WORK INSTRUCTIONS – Scan the records for lines with the word "left", and copy every such line.

INFORMATION SUPPLIED –
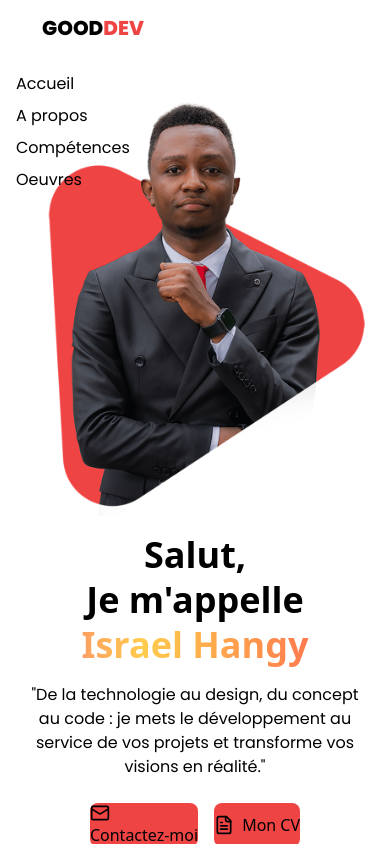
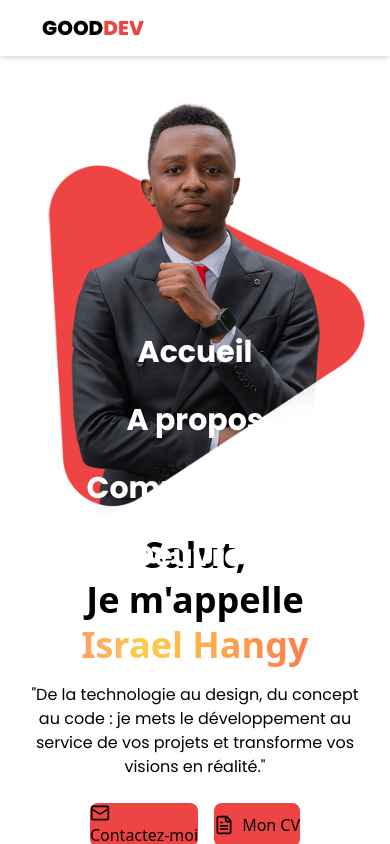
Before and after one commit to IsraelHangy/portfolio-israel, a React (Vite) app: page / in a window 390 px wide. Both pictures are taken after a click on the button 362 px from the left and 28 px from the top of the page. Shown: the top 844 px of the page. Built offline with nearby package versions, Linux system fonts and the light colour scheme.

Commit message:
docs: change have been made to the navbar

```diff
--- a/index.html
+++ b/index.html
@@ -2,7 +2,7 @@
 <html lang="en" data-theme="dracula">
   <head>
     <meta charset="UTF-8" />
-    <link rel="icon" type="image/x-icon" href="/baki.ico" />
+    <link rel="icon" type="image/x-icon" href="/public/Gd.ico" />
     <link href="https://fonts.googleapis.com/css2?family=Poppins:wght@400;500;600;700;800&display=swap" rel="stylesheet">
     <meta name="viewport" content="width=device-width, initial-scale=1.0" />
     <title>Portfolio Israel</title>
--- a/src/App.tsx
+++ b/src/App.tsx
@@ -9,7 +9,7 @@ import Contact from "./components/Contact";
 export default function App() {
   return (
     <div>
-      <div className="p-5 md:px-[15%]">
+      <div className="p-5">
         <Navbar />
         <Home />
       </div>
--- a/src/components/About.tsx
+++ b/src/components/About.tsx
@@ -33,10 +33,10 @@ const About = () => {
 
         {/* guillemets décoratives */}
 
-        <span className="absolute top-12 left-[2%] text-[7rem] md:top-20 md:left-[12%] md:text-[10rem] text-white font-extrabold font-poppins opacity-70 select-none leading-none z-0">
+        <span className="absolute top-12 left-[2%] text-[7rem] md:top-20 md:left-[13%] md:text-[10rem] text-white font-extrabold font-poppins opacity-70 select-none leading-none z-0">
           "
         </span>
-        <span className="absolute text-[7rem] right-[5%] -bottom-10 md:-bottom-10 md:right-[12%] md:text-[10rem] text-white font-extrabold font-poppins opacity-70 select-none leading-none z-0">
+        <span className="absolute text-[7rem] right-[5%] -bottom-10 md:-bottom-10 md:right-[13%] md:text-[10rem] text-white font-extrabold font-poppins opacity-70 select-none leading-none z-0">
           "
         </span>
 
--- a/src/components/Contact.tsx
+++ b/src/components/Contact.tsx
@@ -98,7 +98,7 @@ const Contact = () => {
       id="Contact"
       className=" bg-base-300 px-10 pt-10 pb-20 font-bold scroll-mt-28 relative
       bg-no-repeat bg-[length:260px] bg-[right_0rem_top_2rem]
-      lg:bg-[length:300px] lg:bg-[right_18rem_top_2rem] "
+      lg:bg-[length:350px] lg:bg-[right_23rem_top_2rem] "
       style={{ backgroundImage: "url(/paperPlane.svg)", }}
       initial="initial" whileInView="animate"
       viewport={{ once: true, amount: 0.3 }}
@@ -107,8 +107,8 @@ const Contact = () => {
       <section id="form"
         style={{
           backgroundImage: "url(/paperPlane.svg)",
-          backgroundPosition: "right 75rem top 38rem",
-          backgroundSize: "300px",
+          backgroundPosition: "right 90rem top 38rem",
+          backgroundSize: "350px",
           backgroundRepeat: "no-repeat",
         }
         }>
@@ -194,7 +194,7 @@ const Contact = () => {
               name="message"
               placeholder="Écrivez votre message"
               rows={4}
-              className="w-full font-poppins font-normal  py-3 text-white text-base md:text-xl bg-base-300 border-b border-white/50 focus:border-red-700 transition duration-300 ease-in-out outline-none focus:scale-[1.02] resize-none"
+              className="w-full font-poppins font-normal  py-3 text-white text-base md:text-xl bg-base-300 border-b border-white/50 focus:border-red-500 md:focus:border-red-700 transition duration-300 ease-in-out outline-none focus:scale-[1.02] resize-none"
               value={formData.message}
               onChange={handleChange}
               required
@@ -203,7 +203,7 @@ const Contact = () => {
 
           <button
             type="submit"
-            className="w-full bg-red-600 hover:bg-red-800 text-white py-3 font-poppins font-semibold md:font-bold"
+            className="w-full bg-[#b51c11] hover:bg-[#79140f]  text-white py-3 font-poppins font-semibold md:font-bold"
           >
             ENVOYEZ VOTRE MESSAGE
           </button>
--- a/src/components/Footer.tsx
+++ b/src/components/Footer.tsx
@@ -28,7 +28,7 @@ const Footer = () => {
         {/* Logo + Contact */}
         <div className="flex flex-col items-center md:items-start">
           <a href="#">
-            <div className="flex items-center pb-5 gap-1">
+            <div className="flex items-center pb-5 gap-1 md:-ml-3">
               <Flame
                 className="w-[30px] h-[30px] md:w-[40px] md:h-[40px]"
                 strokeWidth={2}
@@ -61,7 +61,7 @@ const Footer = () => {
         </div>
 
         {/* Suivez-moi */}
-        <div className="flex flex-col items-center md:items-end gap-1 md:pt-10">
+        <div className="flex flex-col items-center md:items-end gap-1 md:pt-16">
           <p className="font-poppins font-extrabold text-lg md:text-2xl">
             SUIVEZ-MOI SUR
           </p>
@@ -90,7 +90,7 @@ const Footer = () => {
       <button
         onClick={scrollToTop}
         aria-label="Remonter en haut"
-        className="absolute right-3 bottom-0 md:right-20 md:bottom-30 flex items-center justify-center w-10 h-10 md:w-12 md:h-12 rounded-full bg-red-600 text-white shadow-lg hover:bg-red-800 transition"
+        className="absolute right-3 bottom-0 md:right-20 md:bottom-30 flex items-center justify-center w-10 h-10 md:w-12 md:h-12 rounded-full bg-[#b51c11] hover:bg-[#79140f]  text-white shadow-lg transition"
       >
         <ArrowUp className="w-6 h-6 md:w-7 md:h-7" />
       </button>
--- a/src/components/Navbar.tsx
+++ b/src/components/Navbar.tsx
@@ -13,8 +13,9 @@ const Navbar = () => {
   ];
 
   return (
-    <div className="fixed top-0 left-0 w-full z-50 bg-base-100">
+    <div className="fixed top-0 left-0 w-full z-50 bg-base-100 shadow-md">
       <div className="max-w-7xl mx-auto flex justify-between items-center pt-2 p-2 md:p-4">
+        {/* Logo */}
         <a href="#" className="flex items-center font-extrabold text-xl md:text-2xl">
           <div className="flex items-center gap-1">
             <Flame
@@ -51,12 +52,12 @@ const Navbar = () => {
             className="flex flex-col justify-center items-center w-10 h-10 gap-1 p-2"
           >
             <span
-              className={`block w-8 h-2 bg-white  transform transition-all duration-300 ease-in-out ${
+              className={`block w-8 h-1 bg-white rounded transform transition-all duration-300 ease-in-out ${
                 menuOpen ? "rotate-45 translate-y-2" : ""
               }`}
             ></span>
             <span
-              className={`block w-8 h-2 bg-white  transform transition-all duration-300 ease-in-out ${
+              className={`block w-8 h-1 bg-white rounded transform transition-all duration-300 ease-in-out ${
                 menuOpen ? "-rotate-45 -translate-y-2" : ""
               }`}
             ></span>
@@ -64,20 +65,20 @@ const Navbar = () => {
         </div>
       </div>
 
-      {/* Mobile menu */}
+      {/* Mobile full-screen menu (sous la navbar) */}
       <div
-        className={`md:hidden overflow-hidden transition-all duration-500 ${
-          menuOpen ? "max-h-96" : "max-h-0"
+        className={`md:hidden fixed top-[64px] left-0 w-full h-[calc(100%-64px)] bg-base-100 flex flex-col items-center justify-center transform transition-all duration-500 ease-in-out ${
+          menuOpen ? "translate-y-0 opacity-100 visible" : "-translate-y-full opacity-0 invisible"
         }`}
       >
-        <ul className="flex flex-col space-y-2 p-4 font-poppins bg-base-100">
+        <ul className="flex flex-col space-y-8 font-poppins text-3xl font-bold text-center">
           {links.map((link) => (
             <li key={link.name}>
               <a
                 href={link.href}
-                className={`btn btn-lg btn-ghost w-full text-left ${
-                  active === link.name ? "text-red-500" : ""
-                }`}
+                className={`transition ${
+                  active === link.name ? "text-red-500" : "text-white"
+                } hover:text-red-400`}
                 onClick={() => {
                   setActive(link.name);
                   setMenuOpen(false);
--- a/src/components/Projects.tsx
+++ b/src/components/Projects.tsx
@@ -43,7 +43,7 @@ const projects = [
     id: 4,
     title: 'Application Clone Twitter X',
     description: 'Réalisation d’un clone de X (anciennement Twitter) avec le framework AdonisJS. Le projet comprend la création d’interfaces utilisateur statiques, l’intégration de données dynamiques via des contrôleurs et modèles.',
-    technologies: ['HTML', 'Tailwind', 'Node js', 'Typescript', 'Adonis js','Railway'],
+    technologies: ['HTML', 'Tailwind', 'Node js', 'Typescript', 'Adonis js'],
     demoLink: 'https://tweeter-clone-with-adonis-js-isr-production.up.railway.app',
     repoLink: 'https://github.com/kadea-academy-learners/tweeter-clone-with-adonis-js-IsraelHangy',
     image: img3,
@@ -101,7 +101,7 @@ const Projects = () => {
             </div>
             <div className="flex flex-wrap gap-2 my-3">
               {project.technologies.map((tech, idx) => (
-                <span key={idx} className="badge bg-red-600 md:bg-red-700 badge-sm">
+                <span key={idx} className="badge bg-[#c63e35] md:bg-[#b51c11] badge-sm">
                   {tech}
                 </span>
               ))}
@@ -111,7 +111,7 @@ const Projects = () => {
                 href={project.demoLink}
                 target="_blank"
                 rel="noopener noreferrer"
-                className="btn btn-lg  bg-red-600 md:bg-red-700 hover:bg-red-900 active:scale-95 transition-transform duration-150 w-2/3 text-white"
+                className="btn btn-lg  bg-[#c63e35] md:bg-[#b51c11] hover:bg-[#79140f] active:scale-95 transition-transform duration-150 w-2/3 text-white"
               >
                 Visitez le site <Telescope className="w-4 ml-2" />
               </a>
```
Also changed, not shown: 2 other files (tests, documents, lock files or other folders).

RESULT FOR THIS EXERCISE –
Before and after one commit to IsraelHangy/portfolio-israel, a React (Vite) app: page / in a window 390 px wide. Both pictures are taken after a click on the button 362 px from the left and 28 px from the top of the page. Shown: the top 844 px of the page. Built offline with nearby package versions, Linux system fonts and the light colour scheme.
-        <span className="absolute top-12 left-[2%] text-[7rem] md:top-20 md:left-[12%] md:text-[10rem] text-white font-extrabold font-poppins opacity-70 select-none leading-none z-0">
+        <span className="absolute top-12 left-[2%] text-[7rem] md:top-20 md:left-[13%] md:text-[10rem] text-white font-extrabold font-poppins opacity-70 select-none leading-none z-0">
-    <div className="fixed top-0 left-0 w-full z-50 bg-base-100">
+    <div className="fixed top-0 left-0 w-full z-50 bg-base-100 shadow-md">
+        className={`md:hidden fixed top-[64px] left-0 w-full h-[calc(100%-64px)] bg-base-100 flex flex-col items-center justify-center transform transition-all duration-500 ease-in-out ${
-                className={`btn btn-lg btn-ghost w-full text-left ${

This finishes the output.